Recommendations for Effective Campus-Community Seminars
In Durham, North Carolina, the local board of education just completed its search for a new superintendent of schools. A consultant brought forward six candidates. The board invited three to the city for a series of public forums and interviews with community groups and the media. By the time they left, they were household names in the Bull City-almost as well known as the Duke basketball team.
Durham merged its predominantly African American city schools with the predominantly white county school system a few years ago. Tensions persist. As a result, this open, inclusive process was designed to find a candidate the black and white communities could agree on. At the end, the three black board members voted for the black finalist. The four white members chose one of the two white finalists, over jeers of "racism" from black leaders, which prompted angry responses from whites.
Against this background, Duke University's Community Service Center (CSC), in collaboration with two African American historical associations, decided to sponsor a series of community seminars. AAC&U provided a matching grant to help sponsor these seminars as part of its American Commitments project. In addition to its grant to the CSC, with support from the Ford Foundation, AAC&U also provided small matching grants to nineteen other colleges and universities across the country to sponsor "Community Seminars on Diversity and Democracy: Study Dialogues for Public and Campus Learning."
About forty-five of us participated in the Duke seminars, called "Turning Points in Durham History." The group included community activists and regular folks in about equal numbers (and divided evenly by race), plus a handful of Duke staff and a faculty member or two.

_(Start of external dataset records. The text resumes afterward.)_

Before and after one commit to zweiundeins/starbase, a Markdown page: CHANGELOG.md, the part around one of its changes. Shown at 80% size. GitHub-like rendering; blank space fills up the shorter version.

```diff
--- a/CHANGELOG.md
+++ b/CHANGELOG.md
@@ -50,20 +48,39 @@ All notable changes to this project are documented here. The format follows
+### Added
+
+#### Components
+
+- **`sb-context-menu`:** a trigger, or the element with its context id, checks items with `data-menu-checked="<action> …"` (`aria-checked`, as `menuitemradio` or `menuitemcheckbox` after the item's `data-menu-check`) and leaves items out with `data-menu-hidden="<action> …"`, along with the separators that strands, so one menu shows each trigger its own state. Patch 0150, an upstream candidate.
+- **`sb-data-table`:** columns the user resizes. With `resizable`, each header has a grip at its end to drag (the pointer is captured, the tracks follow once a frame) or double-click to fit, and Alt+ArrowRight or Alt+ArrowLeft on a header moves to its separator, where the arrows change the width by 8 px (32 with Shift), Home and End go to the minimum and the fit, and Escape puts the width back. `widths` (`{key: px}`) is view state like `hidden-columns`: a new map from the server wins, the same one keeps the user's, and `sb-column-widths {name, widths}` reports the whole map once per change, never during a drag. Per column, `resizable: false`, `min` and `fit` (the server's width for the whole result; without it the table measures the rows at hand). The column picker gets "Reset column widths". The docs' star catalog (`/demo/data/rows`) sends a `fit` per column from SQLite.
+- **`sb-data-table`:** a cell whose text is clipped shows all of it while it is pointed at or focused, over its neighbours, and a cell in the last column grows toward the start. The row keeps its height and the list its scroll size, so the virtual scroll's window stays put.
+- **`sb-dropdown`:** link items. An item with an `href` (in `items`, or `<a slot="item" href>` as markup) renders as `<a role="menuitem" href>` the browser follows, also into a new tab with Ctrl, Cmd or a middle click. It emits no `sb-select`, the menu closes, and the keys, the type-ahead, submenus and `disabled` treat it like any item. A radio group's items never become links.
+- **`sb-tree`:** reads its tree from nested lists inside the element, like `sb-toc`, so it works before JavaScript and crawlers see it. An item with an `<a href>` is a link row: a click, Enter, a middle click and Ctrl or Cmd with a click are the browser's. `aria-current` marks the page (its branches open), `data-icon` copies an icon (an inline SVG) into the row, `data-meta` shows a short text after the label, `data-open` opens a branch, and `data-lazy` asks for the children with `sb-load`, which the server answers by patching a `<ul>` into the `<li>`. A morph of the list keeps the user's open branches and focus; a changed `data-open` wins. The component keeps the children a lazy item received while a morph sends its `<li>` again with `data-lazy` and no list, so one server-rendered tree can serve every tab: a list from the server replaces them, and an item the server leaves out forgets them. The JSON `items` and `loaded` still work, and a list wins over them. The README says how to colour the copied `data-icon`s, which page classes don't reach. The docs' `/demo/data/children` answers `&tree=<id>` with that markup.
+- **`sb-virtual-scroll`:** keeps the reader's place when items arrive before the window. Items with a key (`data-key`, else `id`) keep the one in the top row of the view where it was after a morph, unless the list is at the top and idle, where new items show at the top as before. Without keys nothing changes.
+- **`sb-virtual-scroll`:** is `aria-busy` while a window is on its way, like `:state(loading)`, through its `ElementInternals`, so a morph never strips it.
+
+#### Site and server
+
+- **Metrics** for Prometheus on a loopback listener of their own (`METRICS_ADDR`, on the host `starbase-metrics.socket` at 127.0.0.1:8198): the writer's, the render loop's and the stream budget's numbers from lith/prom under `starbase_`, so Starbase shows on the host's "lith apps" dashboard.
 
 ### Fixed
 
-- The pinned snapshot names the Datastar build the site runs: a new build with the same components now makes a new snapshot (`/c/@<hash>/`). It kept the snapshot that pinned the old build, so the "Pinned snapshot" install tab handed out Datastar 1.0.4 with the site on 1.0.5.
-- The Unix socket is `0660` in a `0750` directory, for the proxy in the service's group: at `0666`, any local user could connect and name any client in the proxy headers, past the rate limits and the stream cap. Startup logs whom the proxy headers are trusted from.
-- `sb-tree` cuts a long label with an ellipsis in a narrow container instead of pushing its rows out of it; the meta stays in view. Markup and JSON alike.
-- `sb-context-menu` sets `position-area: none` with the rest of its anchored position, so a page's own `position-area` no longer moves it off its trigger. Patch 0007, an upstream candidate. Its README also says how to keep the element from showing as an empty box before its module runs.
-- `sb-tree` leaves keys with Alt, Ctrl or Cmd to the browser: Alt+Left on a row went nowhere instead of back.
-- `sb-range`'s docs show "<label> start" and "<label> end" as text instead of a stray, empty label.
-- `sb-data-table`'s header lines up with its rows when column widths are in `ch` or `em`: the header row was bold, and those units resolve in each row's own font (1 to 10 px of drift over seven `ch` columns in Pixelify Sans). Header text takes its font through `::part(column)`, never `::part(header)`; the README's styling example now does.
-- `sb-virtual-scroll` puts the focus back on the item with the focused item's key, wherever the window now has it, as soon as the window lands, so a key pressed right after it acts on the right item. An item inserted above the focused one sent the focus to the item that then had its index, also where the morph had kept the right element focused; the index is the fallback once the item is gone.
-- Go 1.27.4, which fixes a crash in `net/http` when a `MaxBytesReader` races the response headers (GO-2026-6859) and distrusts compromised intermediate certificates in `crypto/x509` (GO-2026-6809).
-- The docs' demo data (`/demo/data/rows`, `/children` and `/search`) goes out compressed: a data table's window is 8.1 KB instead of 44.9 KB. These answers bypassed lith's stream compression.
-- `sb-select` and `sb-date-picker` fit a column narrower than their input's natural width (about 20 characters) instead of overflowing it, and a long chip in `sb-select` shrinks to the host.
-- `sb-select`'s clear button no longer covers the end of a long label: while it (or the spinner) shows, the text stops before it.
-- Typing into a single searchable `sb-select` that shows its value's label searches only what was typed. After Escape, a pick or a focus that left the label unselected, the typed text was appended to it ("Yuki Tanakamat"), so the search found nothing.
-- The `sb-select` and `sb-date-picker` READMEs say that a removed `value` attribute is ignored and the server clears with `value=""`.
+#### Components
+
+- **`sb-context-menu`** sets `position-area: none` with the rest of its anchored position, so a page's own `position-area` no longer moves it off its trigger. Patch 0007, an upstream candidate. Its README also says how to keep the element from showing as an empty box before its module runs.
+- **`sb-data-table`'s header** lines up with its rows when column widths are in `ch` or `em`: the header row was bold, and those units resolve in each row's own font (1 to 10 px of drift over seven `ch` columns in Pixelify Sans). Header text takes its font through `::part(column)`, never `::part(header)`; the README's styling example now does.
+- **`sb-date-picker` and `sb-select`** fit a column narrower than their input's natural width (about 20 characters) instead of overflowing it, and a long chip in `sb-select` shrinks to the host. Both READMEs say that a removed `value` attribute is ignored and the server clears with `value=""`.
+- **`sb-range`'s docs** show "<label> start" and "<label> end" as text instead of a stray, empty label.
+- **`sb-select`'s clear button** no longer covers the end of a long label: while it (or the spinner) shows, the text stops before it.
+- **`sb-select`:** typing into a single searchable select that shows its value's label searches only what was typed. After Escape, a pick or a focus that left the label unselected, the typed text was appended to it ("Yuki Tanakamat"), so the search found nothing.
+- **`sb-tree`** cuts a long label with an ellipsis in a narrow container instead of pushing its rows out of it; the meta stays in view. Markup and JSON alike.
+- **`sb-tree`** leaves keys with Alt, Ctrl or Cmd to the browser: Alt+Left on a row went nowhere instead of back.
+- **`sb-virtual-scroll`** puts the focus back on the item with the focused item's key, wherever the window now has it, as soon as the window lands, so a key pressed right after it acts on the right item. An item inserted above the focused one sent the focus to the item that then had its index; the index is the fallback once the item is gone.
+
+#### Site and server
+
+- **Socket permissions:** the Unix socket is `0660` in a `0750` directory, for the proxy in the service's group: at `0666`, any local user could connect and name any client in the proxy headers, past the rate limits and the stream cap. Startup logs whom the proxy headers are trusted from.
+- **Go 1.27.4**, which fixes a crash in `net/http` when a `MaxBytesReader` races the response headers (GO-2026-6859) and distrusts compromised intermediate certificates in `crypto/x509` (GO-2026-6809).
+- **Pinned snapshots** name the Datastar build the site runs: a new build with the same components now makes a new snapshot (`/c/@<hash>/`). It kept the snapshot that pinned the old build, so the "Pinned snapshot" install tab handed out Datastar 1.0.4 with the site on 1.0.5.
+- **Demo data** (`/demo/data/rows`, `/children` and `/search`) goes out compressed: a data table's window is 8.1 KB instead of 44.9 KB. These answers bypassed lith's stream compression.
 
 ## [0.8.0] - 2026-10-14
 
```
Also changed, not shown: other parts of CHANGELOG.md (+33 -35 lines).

During our first meeting, I sat with a woman who heads the local literacy council and is the mother of a four-year-old girl. "I want to understand why the schools are the way they are," she said. For eight weeks, the group studied Durham's black history, its white history, and the complex relationships of color, power, and class that link them. There was a time, in the first half of this century, when Durham's Hayti community was considered a model of black development, I've learned. It was also mightily poor and functioned at the sufferance of Buck Duke, the tobacco king, and the rest of the white political structure. When urban "renewal" destroyed Hayti in the 1960s, blacks blamed it on whites' broken promises. Whites heard only black ingratitude.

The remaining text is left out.